Technology-critical elements (TCEs) in red

The need for an evaluation and assessment on the analytical, environmental and toxicological aspects of the TCEs

The current significant gaps in the knowledge on TCEs, from their environmental levels and fate to their potential (eco)toxicological impact, are mainly explained by two factors: (i) their typical ultra-trace concentrations, making their analytical determination extremely difficult and/or time-consuming, and (ii) the absence of any significant industrial role (apart some biomedical applications) prior to their massive use in the increasing demand of  new technological applications, therefore discouraging scientists to assess the (eco)toxicological aspects of the TCEs.

 

However, this scenario is changing rapidly and substantially. The current use of TCEs in new technological products is resulting in significant changes in the processes associated with their natural environmental cycle at the Earth’s surface due to increased mining activities, use in a variety of products, increased exposure of the biosphere, unknown biogeochemical or anthropogenic cycling and unknown potential toxicological endpoints and harmful effects. At all stages of their life cycle, these elements and their compounds can be released into the environment and come in contact with the biosphere. The wider impact of the increasing use of many TCEs within a range of environmental compartments is poorly understood; for several TCEs no field data is available.

COST is supported by the EU Framework Programme Horizon 2020

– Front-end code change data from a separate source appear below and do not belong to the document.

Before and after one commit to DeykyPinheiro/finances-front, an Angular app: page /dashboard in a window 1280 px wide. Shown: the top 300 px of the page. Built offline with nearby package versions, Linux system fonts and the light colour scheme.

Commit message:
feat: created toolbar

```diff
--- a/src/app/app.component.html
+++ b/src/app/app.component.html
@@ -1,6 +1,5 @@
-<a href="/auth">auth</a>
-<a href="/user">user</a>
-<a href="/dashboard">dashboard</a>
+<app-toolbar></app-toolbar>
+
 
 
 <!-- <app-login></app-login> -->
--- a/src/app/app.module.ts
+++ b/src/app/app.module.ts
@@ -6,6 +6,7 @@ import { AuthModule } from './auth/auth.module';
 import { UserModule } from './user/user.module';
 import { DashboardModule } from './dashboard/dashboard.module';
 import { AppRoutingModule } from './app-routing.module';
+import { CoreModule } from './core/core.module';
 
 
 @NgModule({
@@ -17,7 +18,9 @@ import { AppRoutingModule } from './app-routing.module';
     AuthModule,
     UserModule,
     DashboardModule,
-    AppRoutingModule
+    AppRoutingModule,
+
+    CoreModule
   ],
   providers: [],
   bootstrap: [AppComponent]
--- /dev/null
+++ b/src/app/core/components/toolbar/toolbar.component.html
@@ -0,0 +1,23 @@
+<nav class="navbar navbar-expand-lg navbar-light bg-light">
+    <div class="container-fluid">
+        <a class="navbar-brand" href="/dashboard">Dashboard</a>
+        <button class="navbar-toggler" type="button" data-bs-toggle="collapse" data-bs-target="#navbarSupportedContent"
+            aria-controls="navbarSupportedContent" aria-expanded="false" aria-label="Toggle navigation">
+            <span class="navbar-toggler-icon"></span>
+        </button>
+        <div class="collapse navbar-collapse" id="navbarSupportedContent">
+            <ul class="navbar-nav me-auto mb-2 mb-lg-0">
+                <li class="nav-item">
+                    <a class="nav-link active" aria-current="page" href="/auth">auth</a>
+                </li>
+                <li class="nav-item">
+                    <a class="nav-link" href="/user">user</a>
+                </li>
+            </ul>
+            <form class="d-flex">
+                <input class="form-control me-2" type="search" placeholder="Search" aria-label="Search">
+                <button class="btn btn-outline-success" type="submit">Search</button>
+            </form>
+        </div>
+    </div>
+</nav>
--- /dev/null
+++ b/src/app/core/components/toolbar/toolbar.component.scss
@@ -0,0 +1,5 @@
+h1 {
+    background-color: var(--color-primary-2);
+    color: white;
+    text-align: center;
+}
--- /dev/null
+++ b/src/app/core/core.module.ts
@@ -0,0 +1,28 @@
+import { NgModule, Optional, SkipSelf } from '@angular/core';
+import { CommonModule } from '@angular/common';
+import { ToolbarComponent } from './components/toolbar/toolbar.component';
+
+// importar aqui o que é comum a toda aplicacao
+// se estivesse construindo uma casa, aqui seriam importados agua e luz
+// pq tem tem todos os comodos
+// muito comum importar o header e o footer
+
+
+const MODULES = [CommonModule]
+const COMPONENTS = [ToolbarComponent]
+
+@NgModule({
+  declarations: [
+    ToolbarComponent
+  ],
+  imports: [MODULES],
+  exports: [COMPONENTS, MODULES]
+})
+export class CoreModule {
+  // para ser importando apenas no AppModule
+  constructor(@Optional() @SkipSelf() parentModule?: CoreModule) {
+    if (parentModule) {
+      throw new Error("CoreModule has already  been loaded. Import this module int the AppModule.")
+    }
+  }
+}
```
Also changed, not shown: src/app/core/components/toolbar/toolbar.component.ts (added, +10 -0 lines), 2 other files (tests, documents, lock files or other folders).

Last update: NOA. 01/05/2020

Since the COST Action TD 1407 has ended in 2019, this web site will not be updated regularly.